After penalties are imposed on the lads, up goes an appeal from a chorus of blokes who claim our Cam, his captain and vice have been hard done by. They fail to see anything wrong with cheating because everybody’s doing it. They may well be but normalising corruption is hardly going to cure the game of its badly tarnished reputation.
Nor will drug cheat, mauler of metaphor, Shane Warne who calls the penalties excessive. Cricket Australia is “caving into a tornado of hysteria”.
Ball Tampering becomes the latest, sensational episode in our long-running national ruling-class melodrama, Bread and Circuses. It provides a wondrous opportunity for inspired interdisciplinary ensemble work from a team of old stagers, Cricket Australia’s young gladiators, awful hams, hacks and stage-struck ingénues.
Yet not everyone enjoys the show. The scandal is more than the product of poor political role models; bad political leadership. Mike Carlton contends in The Saturday Paper. It is part of a larger national sickness.

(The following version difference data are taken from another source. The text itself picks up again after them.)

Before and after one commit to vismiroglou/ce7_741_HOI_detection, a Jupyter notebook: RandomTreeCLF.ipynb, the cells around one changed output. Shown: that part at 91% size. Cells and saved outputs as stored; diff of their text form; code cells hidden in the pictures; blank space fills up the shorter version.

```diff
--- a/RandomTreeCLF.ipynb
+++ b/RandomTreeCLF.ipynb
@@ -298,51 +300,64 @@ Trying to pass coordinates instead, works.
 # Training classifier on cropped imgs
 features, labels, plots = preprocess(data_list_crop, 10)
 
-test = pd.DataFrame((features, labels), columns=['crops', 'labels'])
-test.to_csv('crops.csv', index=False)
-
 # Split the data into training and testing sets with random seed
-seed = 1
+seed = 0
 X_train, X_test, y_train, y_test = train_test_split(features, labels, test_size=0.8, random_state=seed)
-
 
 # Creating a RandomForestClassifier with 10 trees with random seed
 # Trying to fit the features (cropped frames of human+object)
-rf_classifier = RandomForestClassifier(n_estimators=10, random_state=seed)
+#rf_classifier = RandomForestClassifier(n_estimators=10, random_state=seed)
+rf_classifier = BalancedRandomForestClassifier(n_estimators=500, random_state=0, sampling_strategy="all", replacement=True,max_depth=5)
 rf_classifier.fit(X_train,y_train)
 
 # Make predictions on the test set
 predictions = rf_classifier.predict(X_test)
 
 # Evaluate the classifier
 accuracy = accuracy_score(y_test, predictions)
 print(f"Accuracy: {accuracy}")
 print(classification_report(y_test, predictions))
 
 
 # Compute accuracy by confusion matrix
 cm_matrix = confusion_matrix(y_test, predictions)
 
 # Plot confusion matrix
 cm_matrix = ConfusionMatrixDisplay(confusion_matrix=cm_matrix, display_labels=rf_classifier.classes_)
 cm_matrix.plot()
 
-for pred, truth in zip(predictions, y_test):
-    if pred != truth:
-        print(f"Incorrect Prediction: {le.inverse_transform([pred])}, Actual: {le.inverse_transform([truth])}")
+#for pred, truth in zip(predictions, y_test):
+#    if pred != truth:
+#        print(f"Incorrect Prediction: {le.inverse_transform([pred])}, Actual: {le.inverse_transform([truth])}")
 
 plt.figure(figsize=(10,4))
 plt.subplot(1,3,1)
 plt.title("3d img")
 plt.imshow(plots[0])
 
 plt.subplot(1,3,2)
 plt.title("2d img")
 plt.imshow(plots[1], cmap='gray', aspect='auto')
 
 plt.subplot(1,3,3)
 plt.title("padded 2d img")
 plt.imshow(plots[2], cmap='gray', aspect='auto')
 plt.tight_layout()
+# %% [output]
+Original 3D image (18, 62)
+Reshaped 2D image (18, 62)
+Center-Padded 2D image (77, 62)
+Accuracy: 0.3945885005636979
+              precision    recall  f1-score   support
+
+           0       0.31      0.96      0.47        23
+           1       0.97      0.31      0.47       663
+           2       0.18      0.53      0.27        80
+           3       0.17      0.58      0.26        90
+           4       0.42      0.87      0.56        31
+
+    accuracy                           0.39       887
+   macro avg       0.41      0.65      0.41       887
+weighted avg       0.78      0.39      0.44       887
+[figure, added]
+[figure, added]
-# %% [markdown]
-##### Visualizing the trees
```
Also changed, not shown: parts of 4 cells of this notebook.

There is something rotten in the Commonwealth of Australia. A culture of greed, selfishness, envy, cruelty and often criminal corruption is gnawing at the nation’s heart. The notion of the “fair go”, once prized as the very essence of Australianism, has become an empty slogan mouthed by the sharp-elbowed spivs and chancers hell-bent on trampling the rest of us into the blood and sawdust as they claw their way to the top.
One recent case illustrates Carlton’s concern. It’s the outrageous breach of good faith by two Victorian Neoliberal
Sharp elbowed Liberal “spivs and chancers” MPs Craig Ondarchie and Bernie Finn, beg a parliamentary pair to go to church Good Friday but, instead, hide in their offices to return to vote down Dan Andrews’ government’s bill to sort out a fair deal for fire-fighters. It’s just not cricket to use a well-worn-out phrase.
“If people professing with religious fervour their desire to be paired can’t be trusted, and their leadership believes the end justifies the means, no one can rely on the Liberals’ word ever again, says Families Minister Jenny Mikakos.
Tony Abbott and Kevin Rudd get brief cameo roles as our nation’s ongoing melodrama, Bread and Circuses, which helpfully eclipses the Abbott-Turnbull government’s sixtieth straight panning by the News Poll, an epic – if not monumental failure, which helps insulate us once again from an outside world as markets are rocked by Reality TV President Donald Trump’s tariff war which wipes $400 billion off the US stock market in a few days.
We were led into an illegal invasion of Iraq, by John Howard, Man of sandpaper, a PM who did not hesitate- as it suits the current incumbent, Man of Spiel, Malcolm Turnbull, to eagerly volunteer our unconditional support for whatever disastrous, nefarious, hare-brained scheme our great and powerful friend proposes.
Fairness? Howard falsely claimed to have legal support for the invasion. Equally false was the information on the Weapons of Mass Destruction that US sources told him were sufficient cause alone to wage war on Iraq.
But John is a champion spin bowler. “In the event,” writes the war criminal, picking at the seam of the Kookaburra, “this proved not to be the case. That does not mean, as claimed by Mr Rudd, that my government had misled the Australian people. Rather it means the intelligence was wrong.”